A peculiarity of our money market, conservative as it is popularly supposed to be, is that it is constantly changing its favorites. Its offerings come in waves. Its dealings at one time may be chiefly in railways, at another in municipal obligations, and at another the excitement may run to mining shares or mortgages on ranches and real estate. For the time all professional brokers and bond and share sellers urge their customers to adopt the popular issue, of which, as the result of the increased demand, there is almost certain to be an excessive if not fraudulent production. To yield to the pressure at such a time is always risky. Old and tried securities, like old friends, are likely to be the truest and best.
Be patient. The market consistently offers up new opportunities. Lowering your standards — because none exist now — leads to worse results.
One thing the investor would do well never to forget, viz., that there is always plenty of good securities in the market. No one with money need ever fear that others will get all the solid investments, and, in the apprehension that there will not be enough of that sort to go round, put up with an inferior article. Don’t let him choose what is not altogether satisfactory, under the impression that nothing else as good or better will offer. If he does so, sooner or later he will regret it. Something good always comes to him who waits with money in his hand.

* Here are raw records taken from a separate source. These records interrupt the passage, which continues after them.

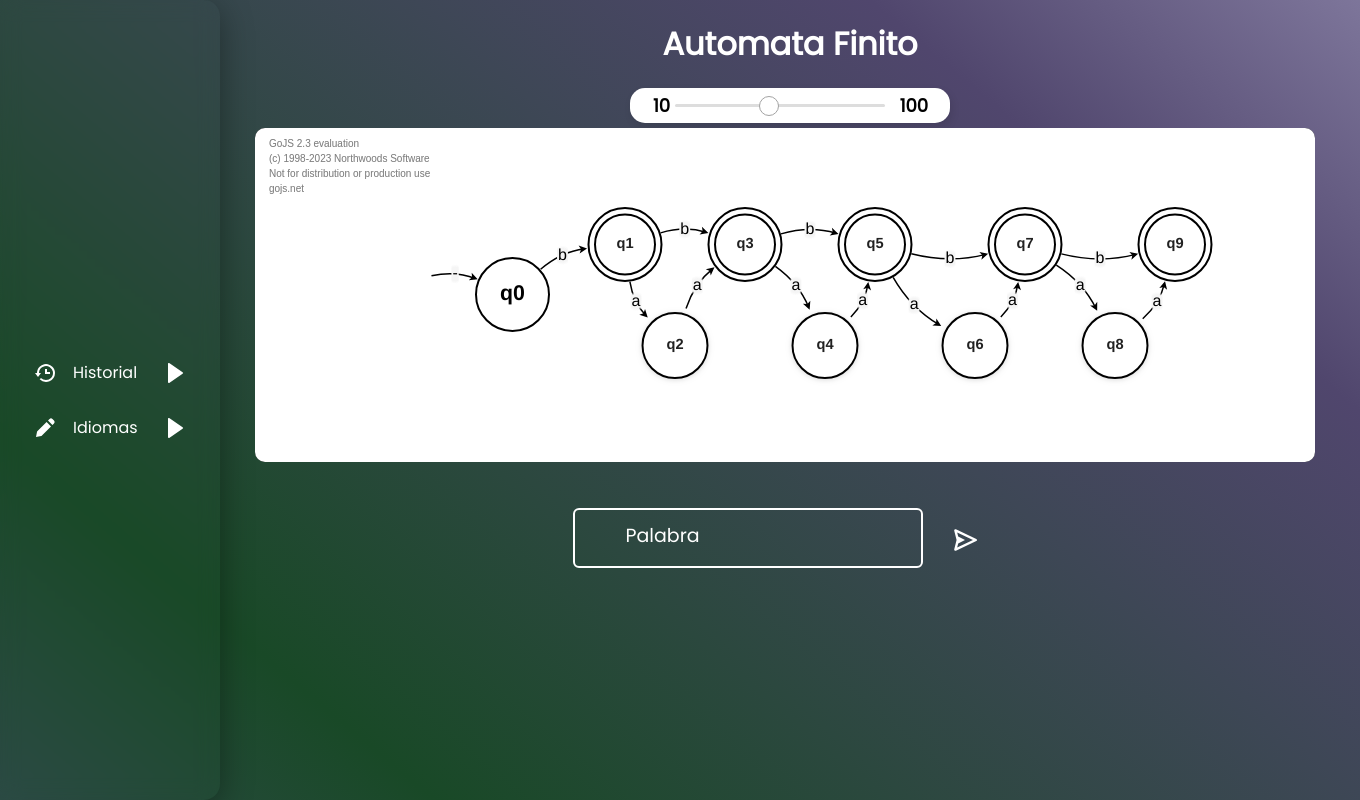
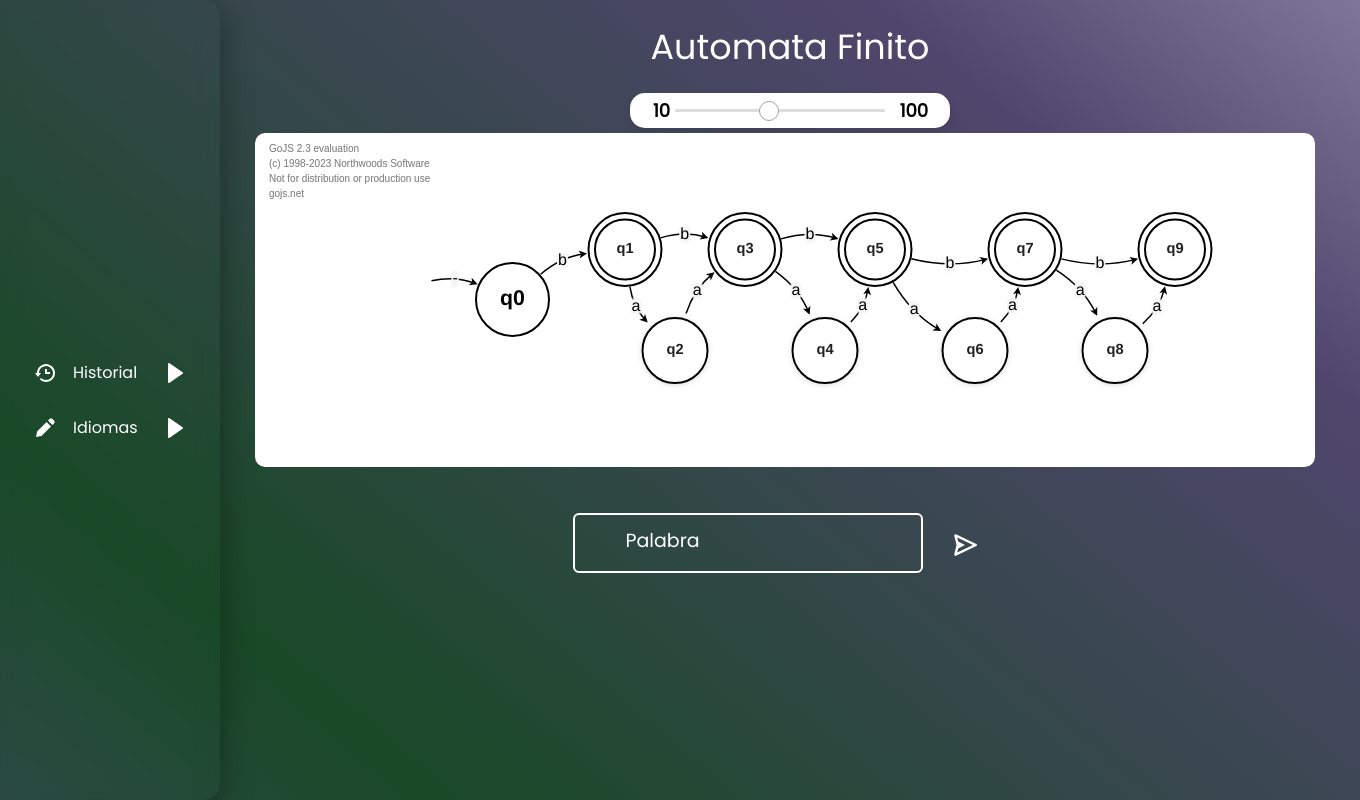
Before and after one commit to andreUmag/Automata_v2, a Flask app: page / in a window 1360 px wide. Run offline with Flask 3, Linux system fonts and the light colour scheme.

Commit message:
Recompensa

```diff
--- a/app/static/styles/stile.css
+++ b/app/static/styles/stile.css
@@ -8,6 +8,12 @@
 body {
   /* background: #000000; */
   font-family: "Poppins", sans-serif;
+}
+
+.supertitulo {
+  color: white;
+  text-decoration: none;
+  font-size: 35px;
 }
 
 .content {
--- a/app/templates/index.html
+++ b/app/templates/index.html
@@ -115,7 +115,7 @@
 
       <div class="content">
         <div class="title">
-          <h1>Automata Finito</h1>
+          <a href="https://drive.google.com/file/d/1qm3zBdmIJjnBUVEI1nZ7kPrke4Lm-57G/view?usp=sharing" target="_blank" class="supertitulo">Automata Finito</a>
         </div>
 
         <div class="graf_content">
```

Don’t put all your eggs in one basket…or one country. Diversify.
Another thing of a precautionary nature it is well enough for the investor to do, and that is to scatter his purchases. The old adage about putting all the eggs in one basket applies with peculiar force to investments. The tendency…is to make up their minds in favor of a single line of securities and put everything there. Of course, a failure in that quarter is particularly disastrous… It is well enough to scatter in kind as well as in locality.
Investors are great at projecting recent experience into the future and fail to account for future changes in competition, innovation, regulation, bureaucracy, or simply poor management decisions — the bane of highly successful profitable businesses.

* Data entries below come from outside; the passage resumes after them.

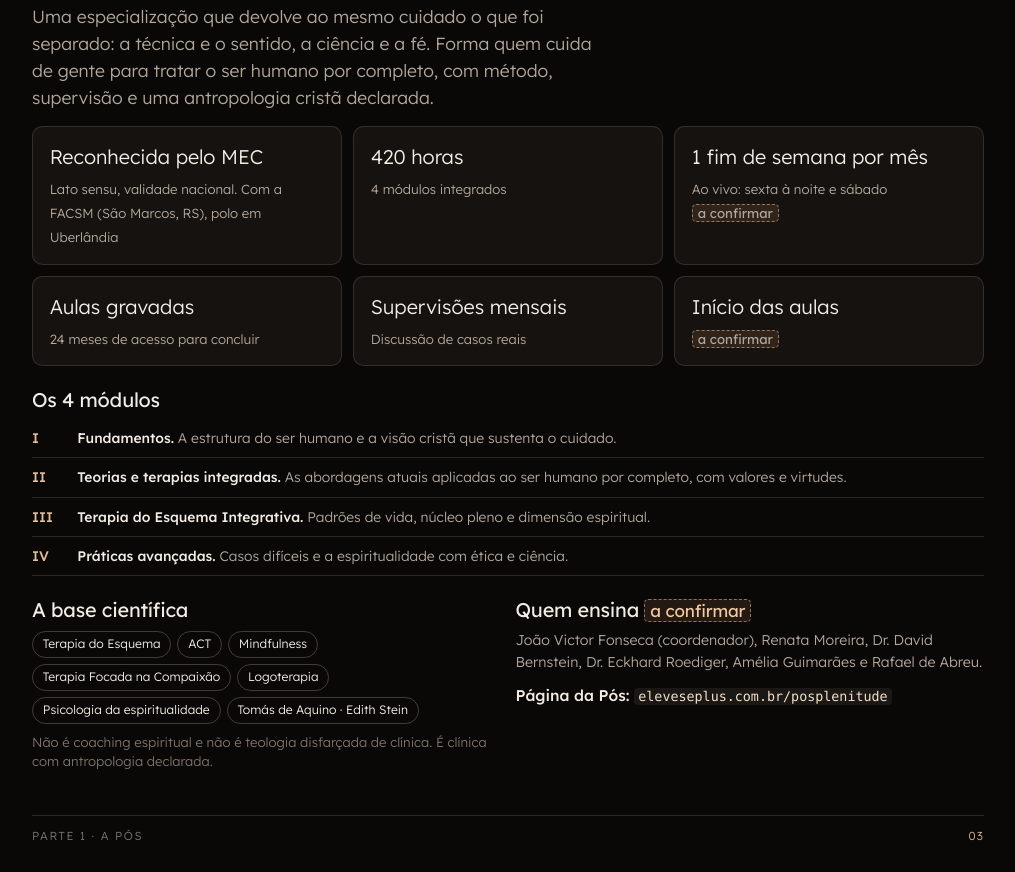
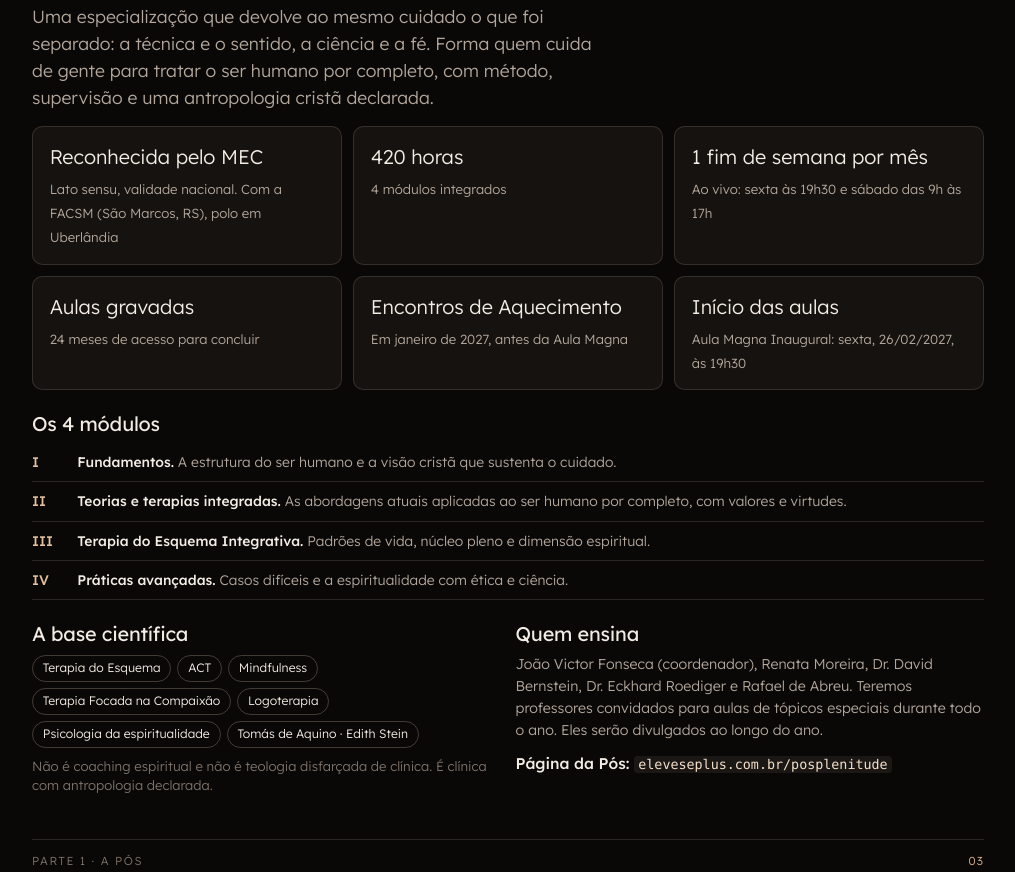
Before and after one commit to JefersonGomesa/congresso-plenitude2026, a plain HTML site: page embaixadores/index.html in a window 1280 px wide. Shown: the part 1927-2799 px from the top of the page, without its empty margins (132-1147 px from the left). Drawn offline with Linux system fonts and the light colour scheme.

Commit message:
Manual do Embaixador: professores, horário, início da Pós e sem supervisões mensais

```diff
--- a/embaixadores/index.html
+++ b/embaixadores/index.html
@@ -399,10 +399,10 @@ body.web{--fs:1.14;background:var(--bg);overflow-x:hidden}
   <div class="facts">
     <div class="fact"><b>Reconhecida pelo MEC</b><span>Lato sensu, validade nacional. Com a FACSM (São Marcos, RS), polo em Uberlândia</span></div>
     <div class="fact"><b>420 horas</b><span>4 módulos integrados</span></div>
-    <div class="fact"><b>1 fim de semana por mês</b><span>Ao vivo: sexta à noite e sábado <span class="tbc">a confirmar</span></span></div>
+    <div class="fact"><b>1 fim de semana por mês</b><span>Ao vivo: sexta às 19h30 e sábado das 9h às 17h</span></div>
     <div class="fact"><b>Aulas gravadas</b><span>24 meses de acesso para concluir</span></div>
-    <div class="fact"><b>Supervisões mensais</b><span>Discussão de casos reais</span></div>
-    <div class="fact"><b>Início das aulas</b><span><span class="tbc">a confirmar</span></span></div>
+    <div class="fact"><b>Encontros de Aquecimento</b><span>Em janeiro de 2027, antes da Aula Magna</span></div>
+    <div class="fact"><b>Início das aulas</b><span>Aula Magna Inaugural: sexta, 26/02/2027, às 19h30</span></div>
   </div>
   <h3 class="h3 mt6">Os 4 módulos</h3>
   <table class="mt2">
@@ -418,8 +418,8 @@ body.web{--fs:1.14;background:var(--bg);overflow-x:hidden}
       <p class="small">Não é coaching espiritual e não é teologia disfarçada de clínica. É clínica com antropologia declarada.</p>
     </div>
     <div>
-      <h3 class="h3">Quem ensina <span class="tbc">a confirmar</span></h3>
-      <p style="font-size:calc(8.6pt*var(--fs,1))">João Victor Fonseca (coordenador), Renata Moreira, Dr. David Bernstein, Dr. Eckhard Roediger, Amélia Guimarães e Rafael de Abreu.</p>
+      <h3 class="h3">Quem ensina</h3>
+      <p style="font-size:calc(8.6pt*var(--fs,1))">João Victor Fonseca (coordenador), Renata Moreira, Dr. David Bernstein, Dr. Eckhard Roediger e Rafael de Abreu. Teremos professores convidados para aulas de tópicos especiais durante todo o ano. Eles serão divulgados ao longo do ano.</p>
       <p class="mt2"><b>Página da Pós:</b> <span class="mono">eleveseplus.com.br/posplenitude</span></p>
     </div>
   </div>
@@ -538,8 +538,8 @@ body.web{--fs:1.14;background:var(--bg);overflow-x:hidden}
   <h2 class="h2">Dúvidas frequentes da Pós</h2>
   <div class="faq">
     <div class="q"><h4>É reconhecida pelo MEC?</h4><p>Sim. Pós lato sensu de 420 horas, com a FACSM (São Marcos, RS), polo em Uberlândia. Validade nacional.</p></div>
-    <div class="q"><h4>Quando começam as aulas?</h4><p><span class="tbc">a confirmar</span></p></div>
-    <div class="q"><h4>Como são as aulas?</h4><p>Ao vivo, 1 fim de semana por mês <span class="tbc">a confirmar</span>. Todas ficam gravadas. Tem supervisão mensal com casos reais.</p></div>
+    <div class="q"><h4>Quando começam as aulas?</h4><p>Na Aula Magna Inaugural: sexta, 26/02/2027, às 19h30. Em janeiro de 2027 tem os Encontros de Aquecimento.</p></div>
+    <div class="q"><h4>Como são as aulas?</h4><p>Ao vivo, 1 fim de semana por mês: sexta às 19h30 e sábado das 9h às 17h. Todas ficam gravadas.</p></div>
     <div class="q"><h4>Vou dar conta?</h4><p>As aulas ficam gravadas e o aluno tem 24 meses para concluir. Também pode começar pela Formação Raízes: 2 módulos em 6 meses.</p></div>
     <div class="q"><h4>Quanto custa?</h4><p>Pós: R$ 4.497. Com ALUNO10: R$ 4.049 ou 12x de R$ 418,76. Formação Plenitude: R$ 3.497. Raízes: R$ 1.997.</p></div>
     <div class="q"><h4>Posso parcelar?</h4><p>Sim, em até 12x no cartão. Sem cartão ou limite: boleto pelo WhatsApp, em até 18x.</p></div>
@@ -550,7 +550,7 @@ body.web{--fs:1.14;background:var(--bg);overflow-x:hidden}
     <div class="q"><h4>É muito espiritual?</h4><p>É confessional, sem ser devocional. O conteúdo é científico, filosófico e clínico.</p></div>
     <div class="q"><h4>Não sou cristão. Posso fazer?</h4><p>Sim. A espiritualidade é tratada de forma científica e ética, nunca dogmática.</p></div>
     <div class="q"><h4>Até quando vale o ALUNO10?</h4><p>Até o fechamento das matrículas <span class="tbc">a confirmar</span>. Só para quem participou do Congresso.</p></div>
-    <div class="q"><h4>Quem são os professores?</h4><p>João Victor Fonseca, Renata Moreira, Dr. David Bernstein, Dr. Eckhard Roediger, Amélia Guimarães e Rafael de Abreu <span class="tbc">a confirmar</span>.</p></div>
+    <div class="q"><h4>Quem são os professores?</h4><p>João Victor Fonseca, Renata Moreira, Dr. David Bernstein, Dr. Eckhard Roediger e Rafael de Abreu. Teremos professores convidados para aulas de tópicos especiais durante todo o ano. Eles serão divulgados ao longo do ano.</p></div>
     <div class="q"><h4>O que acontece depois da Pós?</h4><p>O aluno pode se tornar Embaixador da Plenitude: representa a Academia na sua região e conduz grupos locais.</p></div>
     <div class="q"><h4>Onde vejo tudo?</h4><p>Na página: <span class="mono">eleveseplus.com.br/posplenitude</span></p></div>
   </div>
```
Also changed, not shown: 1 other file.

Investors are altogether too prone to accept present realizations as evidences of future profits. It may be taken as a rule that, in this age of plentiful money, no legitimate business that is open to public competition will long pay exceptionally well. The greater its earnings at first, the stronger will be the competition in the end.
In handling shares the highest art is in selling rather than in buying. That is something that the most of investors do not understand. They hold on too long. When they have a good thing, they infer that it will always remain so, and accordingly retain it until its value has departed or greatly deteriorated. Stocks require constant watching.
Investing is simple, but never easy.
To buy at a low figure and sell at a higher, or to sell at a high figure and afterward buy at a lower, seems such a simple operation! It almost looks as if you could go into Wall Street and pick up money from the sidewalks. Those who have made the attempt, however, have found the practice very different from the theory. When the cleverest operators, the trained habitues of the street, so often make shipwreck, what hope is there for the inexperienced? A loss, however, is usually incurred before the real difficulties of the situation are realized, and then…out of sheer desperation or from the fascination that attends the game, the determination to try another chance, and in that way good money is thrown after bad until ruin is reached… They lose because they want to make money, are not particular how they make it, and flatter themselves that they are sharp enough to win where others have failed. They are their own victims.
The Art of Investing by J.F. Hume
100 Year Old Investment Advice
John Maynard Keynes on Human Nature and Markets
Lessons from an Old Book on Market Psychology